OSKALOOSA, IA – President Obama seemed to reference the infamous tale of the Romney family dog riding on the roof of the presumptive GOP nominee's car for most of a road trip during an extended riff here on wind energy.

Criticizing Mitt Romney’s opposition to wind energy production tax credits, Obama also went personal, bringing up an anecdote about a Romney family vacation.

Obama mocked what he said was Romney’s wind energy policy, quoting him from a March 6 speech in Zanesville, Ohio when he said, “you can’t drive a car with a windmill on it.”

“That’s what he said about wind power,” Obama told about 850 supporters standing outside a classic, American flag-bedecked farmhouse at the Nelson Pioneer Farm Museum here.

“Now, I don’t know if he’s actually tried that. I know he’s had other things on his car,” Obama said as the crowd applauded, understanding the reference.

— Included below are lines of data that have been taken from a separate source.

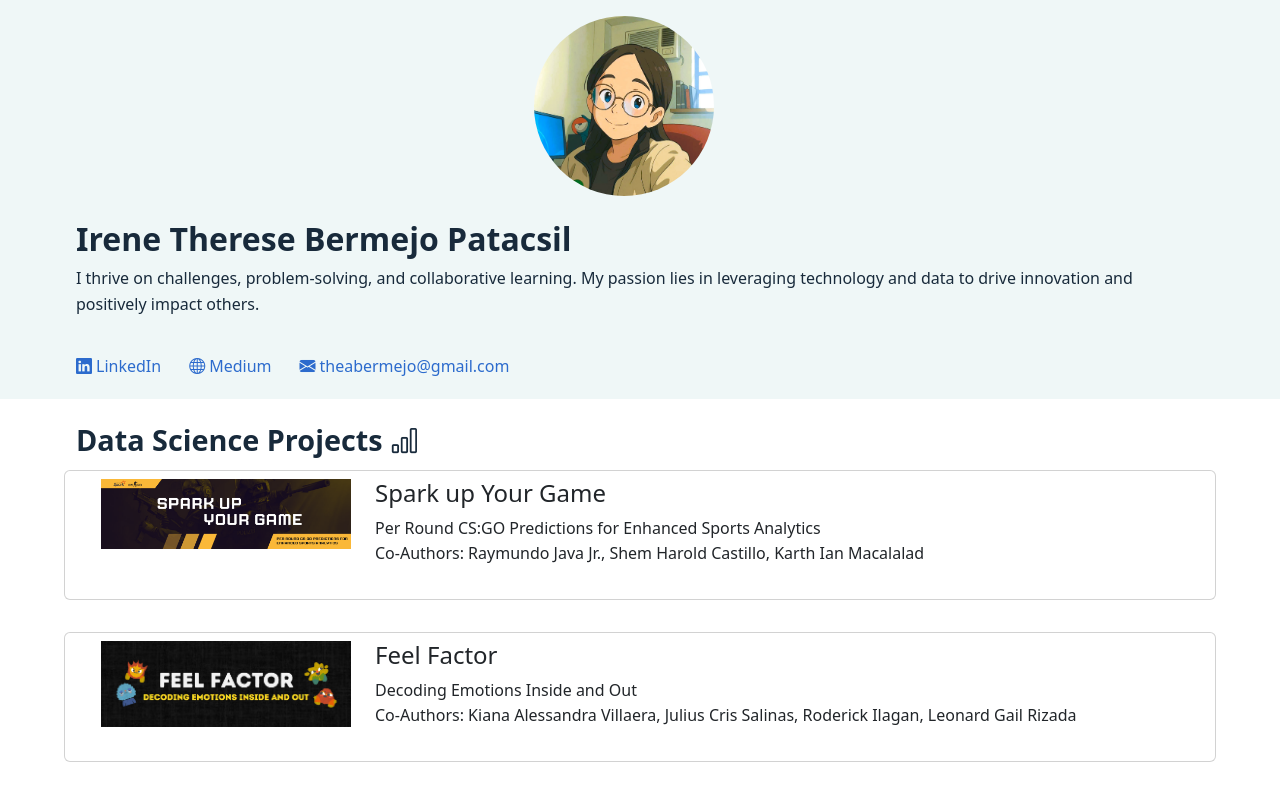
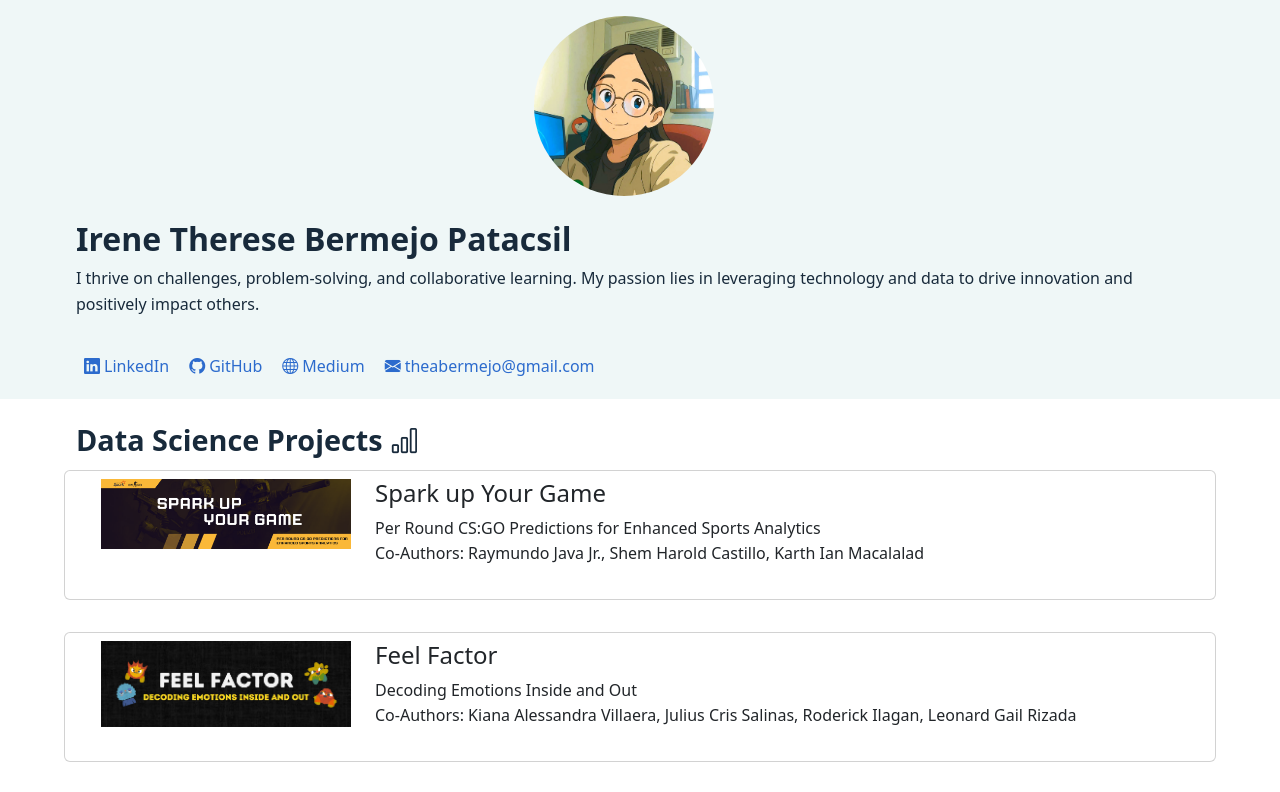
Before and after one commit to irenetherese/irenetherese.github.io, an Angular app in the folder my-website/: page / in a window 1280 px wide. Shown: the top 792 px of the page. Built offline with nearby package versions, Linux system fonts and the light colour scheme.

Commit message:
Add github link

```diff
--- a/my-website/package.json
+++ b/my-website/package.json
@@ -7,6 +7,7 @@
     "build": "ng build",
     "watch": "ng build --watch --configuration development",
     "test": "ng test",
+    "build-deploy": "ng build --configuration production && gh-pages -d dist/my-website/browser",
     "deploy": "gh-pages -d dist/my-website/browser"
   },
   "private": true,
--- a/my-website/src/app/app.component.html
+++ b/my-website/src/app/app.component.html
@@ -11,13 +11,16 @@
           My passion lies in leveraging technology and data to drive innovation and positively impact others.</p>
         <!-- Social Links -->
         <div class="social-links d-flex flex-wrap ">
-          <a class="my-1" href="https://www.linkedin.com/in/irenetherese/" target="_blank">
+          <a class="my-1 mx-2" href="https://www.linkedin.com/in/irenetherese/" target="_blank">
             <i class="bi bi-linkedin"></i><span class="mx-1">LinkedIn</span>
           </a>
-          <a class="my-1 mx-4" href="https://medium.com/@theabermejo_46606" target="_blank">
+          <a class="my-1 mx-2" href="https://github.com/irenetherese" target="_blank">
+            <i class="bi bi-github"></i><span class="mx-1">GitHub</span>
+          </a>
+          <a class="my-1 mx-2" href="https://medium.com/@theabermejo_46606" target="_blank">
             <i class="bi bi-globe"></i><span class="mx-1">Medium</span>
           </a>
-          <a class="my-1" href="mailto:theabermejo@gmail.com">
+          <a class="my-1 mx-2" href="mailto:theabermejo@gmail.com">
             <i class="bi bi-envelope-fill"></i><span class="mx-1">{{"theabermejo@gmail.com"}}
             </span>
           </a>
```
Also changed, not shown: 1 other file (tests, documents, lock files or other folders).
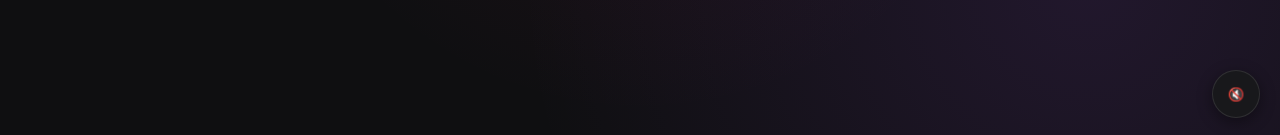
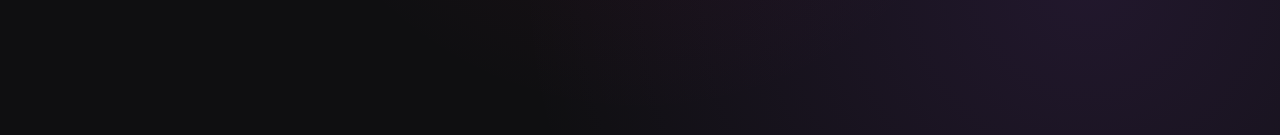
Before and after one commit to MarcGit-1proj/PhotoboothLDR-web-app, a React (Vite) app: page /main in a window 1280 px wide. Shown: the part 662-797 px from the top of the page. Built offline with nearby package versions, Linux system fonts and the light colour scheme.

Commit message:
remove the feature background music

```diff
--- a/src/components/Main-page.jsx
+++ b/src/components/Main-page.jsx
@@ -1,4 +1,4 @@
-import React, { useState, useEffect, useRef } from 'react';
+import React, { useState, useEffect } from 'react';
 import { useNavigate } from 'react-router-dom';
 import '../style/Main-page.css';
 
@@ -15,24 +15,7 @@ export default function MainPage() {
 
   // Settings States
   const [isLightMode, setIsLightMode] = useState(false);
-  const [soundEnabled, setSoundEnabled] = useState(true);
   const [autoReconnect, setAutoReconnect] = useState(true);
-
-  // Music Player States
-  const [isPlayingMusic, setIsPlayingMusic] = useState(false);
-  const audioRef = useRef(null);
-
-  const toggleMusic = () => {
-    if (audioRef.current) {
-      if (isPlayingMusic) {
-        audioRef.current.pause();
-        setIsPlayingMusic(false);
-      } else {
-        audioRef.current.play().catch(e => console.log("Audio play blocked:", e));
-        setIsPlayingMusic(true);
-      }
-    }
-  };
 
   // 30 Simple Feature Quotes
   const quotes = [
@@ -93,11 +76,6 @@ export default function MainPage() {
       document.body.classList.remove('light-mode');
     }
 
-    const savedSound = localStorage.getItem('snapsync_sound');
-    if (savedSound !== null) {
-      setSoundEnabled(savedSound === 'true');
-    }
-
     const savedReconnect = localStorage.getItem('snapsync_reconnect');
     if (savedReconnect !== null) {
       setAutoReconnect(savedReconnect === 'true');
@@ -114,12 +92,6 @@ export default function MainPage() {
       document.body.classList.remove('light-mode');
       localStorage.setItem('snapsync_theme', 'dark');
     }
-  };
-
-  const handleSoundToggle = () => {
-    const newSound = !soundEnabled;
-    setSoundEnabled(newSound);
-    localStorage.setItem('snapsync_sound', newSound);
   };
 
   const handleReconnectToggle = () => {
@@ -158,33 +130,6 @@ export default function MainPage() {
 
   return (
     <div className={`main-page-wrapper ${isTransitioning ? 'page-transitioning' : ''}`}>
-
-      {/* Background Audio Element */}
-      <audio ref={audioRef} src="/bg-music.mp3" loop />
-
-      {/* Floating Music Control Button */}
-      <div style={{ position: 'fixed', bottom: '20px', right: '20px', zIndex: 999 }}>
-        <button
-          onClick={toggleMusic}
-          style={{
-            background: '#18181b',
-            border: '1px solid rgba(255, 255, 255, 0.1)',
-            color: isPlayingMusic ? '#ff4d4d' : '#a1a1aa',
-            borderRadius: '50%',
-            width: '48px',
-            height: '48px',
-            display: 'flex',
-            alignItems: 'center',
-            justifyContent: 'center',
-            cursor: 'pointer',
-            boxShadow: '0 4px 15px rgba(0,0,0,0.4)',
-            transition: 'all 0.2s ease'
-          }}
-          title={isPlayingMusic ? "Mute Music" : "Play Music"}
-        >
-          {isPlayingMusic ? '🎵' : '🔇'}
-        </button>
-      </div>
 
       {/* Top Header */}
       <header className="main-header">
@@ -424,16 +369,6 @@ export default function MainPage() {
 
               <div className="setting-item">
                 <div className="setting-label">
-                  <span>App Sounds</span>
-                  <p>Play audio cues for chats & actions</p>
-                </div>
-                <button className={`setting-toggle-btn ${soundEnabled ? 'active' : ''}`} onClick={handleSoundToggle}>
-                  {soundEnabled ? 'On' : 'Off'}
-                </button>
-              </div>
-
-              <div className="setting-item">
-                <div className="setting-label">
                   <span>Auto-Reconnect Call</span>
                   <p>Attempt to reconnect peer if dropped</p>
                 </div>
```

Liberal critics and Democratic groups supporting the president have pounced on the Seamus story to criticize Romney's character, suggesting Romney is insensitive, but this is the first time the president himself has referenced it himself. (Obama aides have previously invoked the story.)

But after the quick Seamus allusion, the president went right back to accusing Romney of not understanding the importance of wind energy in Iowa.

“If he wants to learn something about wind, all he’s got to do is pay attention to what you’ve been doing here in Iowa,” the president said, noting that the wind industry now supports 7,000 jobs in Iowa.

And new statistics from a Department of Energy report on wind power, which the president referred to Tuesday, also reflect the importance of wind as a policy and political issue: it’s one of the top two states when it comes to in-state wind energy generation, generating 18.8 percent in 2011, second only to South Dakota.

“If [Romney] knew what you’ve been doing, he’d know that 20 percent of Iowa’s electricity now runs on wind,” Obama said to applause. “Powering our homes and our factories, and our businesses in a way that is clean and renewable.”

In a statement the Romney campaign said Obama's Seamus reference showed that the president "will do anything to distract from his abysmal record."

"After sanctimoniously complaining about making a 'big election about small things,' President Obama continues to embarrass himself and diminish his office with un-presidential behavior," campaign spokesman Ryan Williams said in a statement. 

After a series of local interviews here, the president heads to campaign events in Marshalltown and Waterloo, continuing to wind his way east through the state.